[TASK] Take the data that follows and return it exactly.

[SOURCE INFORMATION]
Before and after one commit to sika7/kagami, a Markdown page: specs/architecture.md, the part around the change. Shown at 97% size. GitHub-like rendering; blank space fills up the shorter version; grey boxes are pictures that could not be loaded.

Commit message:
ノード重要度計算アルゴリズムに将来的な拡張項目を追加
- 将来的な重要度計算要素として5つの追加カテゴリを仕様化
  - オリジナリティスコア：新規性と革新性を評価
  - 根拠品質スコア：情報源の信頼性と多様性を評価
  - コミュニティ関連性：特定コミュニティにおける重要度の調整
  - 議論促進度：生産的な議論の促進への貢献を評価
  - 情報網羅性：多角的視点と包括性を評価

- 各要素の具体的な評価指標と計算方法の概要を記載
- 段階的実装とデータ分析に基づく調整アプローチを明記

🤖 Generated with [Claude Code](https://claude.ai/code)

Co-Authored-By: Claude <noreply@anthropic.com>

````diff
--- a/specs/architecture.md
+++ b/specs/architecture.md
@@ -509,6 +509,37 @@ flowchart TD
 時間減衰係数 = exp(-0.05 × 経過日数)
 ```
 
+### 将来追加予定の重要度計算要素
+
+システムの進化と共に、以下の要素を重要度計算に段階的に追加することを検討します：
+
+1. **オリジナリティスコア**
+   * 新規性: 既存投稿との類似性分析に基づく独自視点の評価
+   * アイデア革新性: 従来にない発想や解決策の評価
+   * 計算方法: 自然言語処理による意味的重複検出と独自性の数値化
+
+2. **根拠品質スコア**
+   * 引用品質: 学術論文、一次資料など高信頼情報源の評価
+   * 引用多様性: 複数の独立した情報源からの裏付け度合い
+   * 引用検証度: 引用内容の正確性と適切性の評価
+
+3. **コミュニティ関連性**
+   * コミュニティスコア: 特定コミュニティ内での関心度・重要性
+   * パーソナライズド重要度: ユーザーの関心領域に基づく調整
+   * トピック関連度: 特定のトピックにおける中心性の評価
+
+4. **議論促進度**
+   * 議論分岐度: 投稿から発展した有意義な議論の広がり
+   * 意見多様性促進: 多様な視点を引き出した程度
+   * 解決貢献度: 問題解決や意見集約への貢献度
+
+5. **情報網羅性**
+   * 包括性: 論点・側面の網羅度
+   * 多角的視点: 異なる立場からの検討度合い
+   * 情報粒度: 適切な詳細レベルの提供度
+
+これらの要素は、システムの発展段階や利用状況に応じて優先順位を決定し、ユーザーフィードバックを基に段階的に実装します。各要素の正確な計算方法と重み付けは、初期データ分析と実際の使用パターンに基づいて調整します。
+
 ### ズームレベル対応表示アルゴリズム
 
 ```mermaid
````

[WRITTEN RESPONSE]
Before and after one commit to sika7/kagami, a Markdown page: specs/architecture.md, the part around the change. Shown at 97% size. GitHub-like rendering; blank space fills up the shorter version; grey boxes are pictures that could not be loaded.

Commit message:
ノード重要度計算アルゴリズムに将来的な拡張項目を追加
- 将来的な重要度計算要素として5つの追加カテゴリを仕様化
  - オリジナリティスコア：新規性と革新性を評価
  - 根拠品質スコア：情報源の信頼性と多様性を評価
  - コミュニティ関連性：特定コミュニティにおける重要度の調整
  - 議論促進度：生産的な議論の促進への貢献を評価
  - 情報網羅性：多角的視点と包括性を評価

- 各要素の具体的な評価指標と計算方法の概要を記載
- 段階的実装とデータ分析に基づく調整アプローチを明記

🤖 Generated with [Claude Code](https://claude.ai/code)

Co-Authored-By: Claude <noreply@anthropic.com>

````diff
--- a/specs/architecture.md
+++ b/specs/architecture.md
@@ -509,6 +509,37 @@ flowchart TD
 時間減衰係数 = exp(-0.05 × 経過日数)
 ```
 
+### 将来追加予定の重要度計算要素
+
+システムの進化と共に、以下の要素を重要度計算に段階的に追加することを検討します：
+
+1. **オリジナリティスコア**
+   * 新規性: 既存投稿との類似性分析に基づく独自視点の評価
+   * アイデア革新性: 従来にない発想や解決策の評価
+   * 計算方法: 自然言語処理による意味的重複検出と独自性の数値化
+
+2. **根拠品質スコア**
+   * 引用品質: 学術論文、一次資料など高信頼情報源の評価
+   * 引用多様性: 複数の独立した情報源からの裏付け度合い
+   * 引用検証度: 引用内容の正確性と適切性の評価
+
+3. **コミュニティ関連性**
+   * コミュニティスコア: 特定コミュニティ内での関心度・重要性
+   * パーソナライズド重要度: ユーザーの関心領域に基づく調整
+   * トピック関連度: 特定のトピックにおける中心性の評価
+
+4. **議論促進度**
+   * 議論分岐度: 投稿から発展した有意義な議論の広がり
+   * 意見多様性促進: 多様な視点を引き出した程度
+   * 解決貢献度: 問題解決や意見集約への貢献度
+
+5. **情報網羅性**
+   * 包括性: 論点・側面の網羅度
+   * 多角的視点: 異なる立場からの検討度合い
+   * 情報粒度: 適切な詳細レベルの提供度
+
+これらの要素は、システムの発展段階や利用状況に応じて優先順位を決定し、ユーザーフィードバックを基に段階的に実装します。各要素の正確な計算方法と重み付けは、初期データ分析と実際の使用パターンに基づいて調整します。
+
 ### ズームレベル対応表示アルゴリズム
 
 ```mermaid
````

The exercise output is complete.